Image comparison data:
● ● ● ●

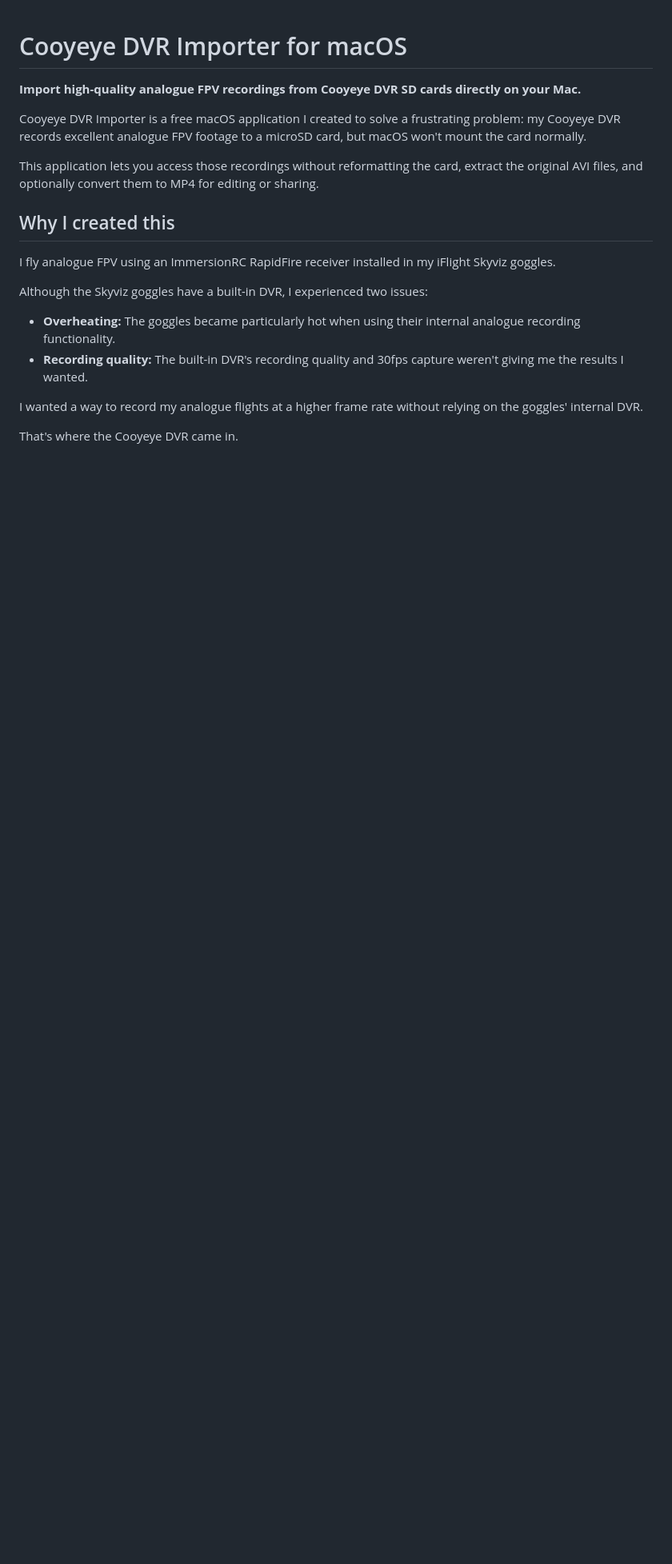
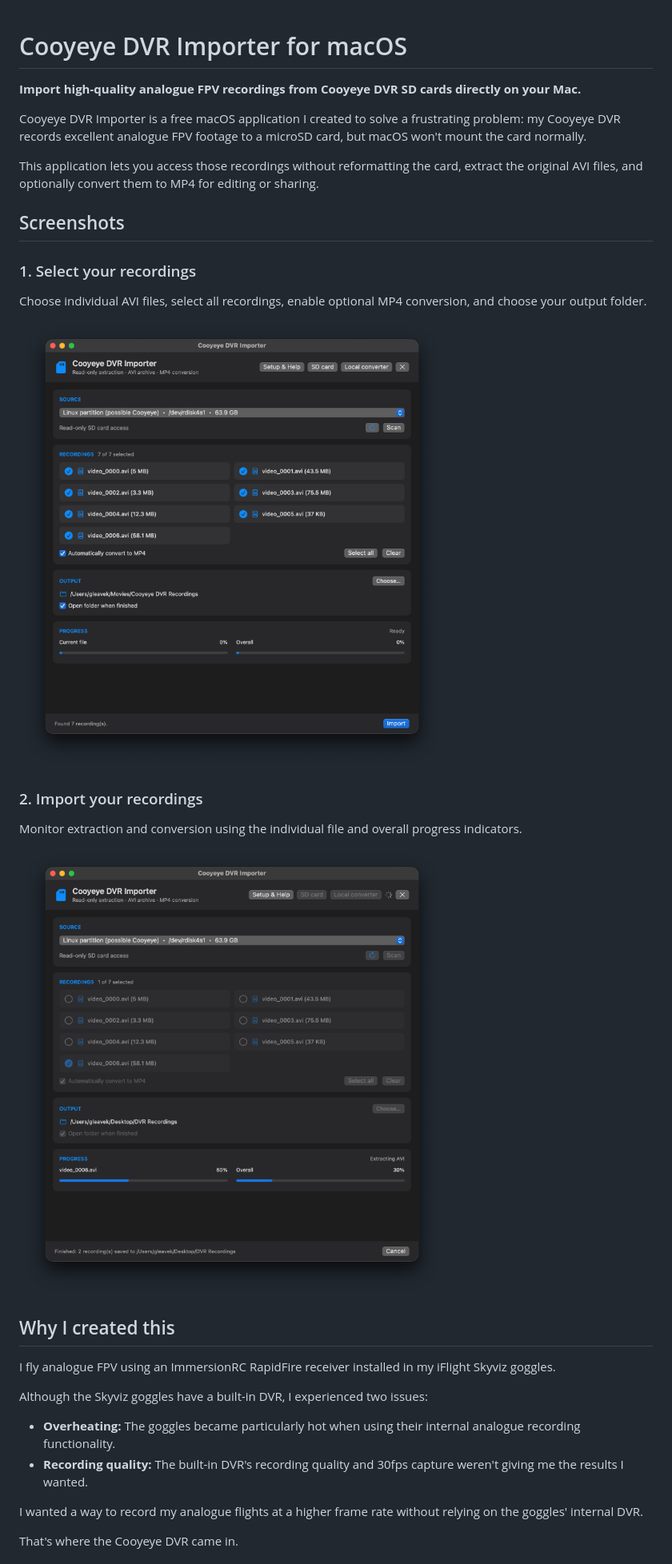
Before and after one commit to krisgleave/Cooyeye-DVR-Importer, a Markdown page: README.md, the part around the change. Shown at 80% size. GitHub-like rendering; pictures changed too: assets/screenshots/import-progress.png (added), assets/screenshots/select-recordings.png (added); blank space fills up the shorter version.

Commit message:
Add application screenshots to README

```diff
--- a/README.md
+++ b/README.md
@@ -5,6 +5,21 @@
 Cooyeye DVR Importer is a free macOS application I created to solve a frustrating problem: my Cooyeye DVR records excellent analogue FPV footage to a microSD card, but macOS won't mount the card normally.
 
 This application lets you access those recordings without reformatting the card, extract the original AVI files, and optionally convert them to MP4 for editing or sharing.
+
+
+## Screenshots
+
+### 1. Select your recordings
+
+Choose individual AVI files, select all recordings, enable optional MP4 conversion, and choose your output folder.
+
+![Cooyeye DVR Importer selecting recordings](assets/screenshots/select-recordings.png)
+
+### 2. Import your recordings
+
+Monitor extraction and conversion using the individual file and overall progress indicators.
+
+![Cooyeye DVR Importer importing recordings](assets/screenshots/import-progress.png)
 
 ## Why I created this
 
```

● ● ● ●

> **Required work**
From the records above, return each line where "Importer" occurs.

> **Reply to the task**
Before and after one commit to krisgleave/Cooyeye-DVR-Importer, a Markdown page: README.md, the part around the change. Shown at 80% size. GitHub-like rendering; pictures changed too: assets/screenshots/import-progress.png (added), assets/screenshots/select-recordings.png (added); blank space fills up the shorter version.
 Cooyeye DVR Importer is a free macOS application I created to solve a frustrating problem: my Cooyeye DVR records excellent analogue FPV footage to a microSD card, but macOS won't mount the card normally.
+![Cooyeye DVR Importer selecting recordings](assets/screenshots/select-recordings.png)
+![Cooyeye DVR Importer importing recordings](assets/screenshots/import-progress.png)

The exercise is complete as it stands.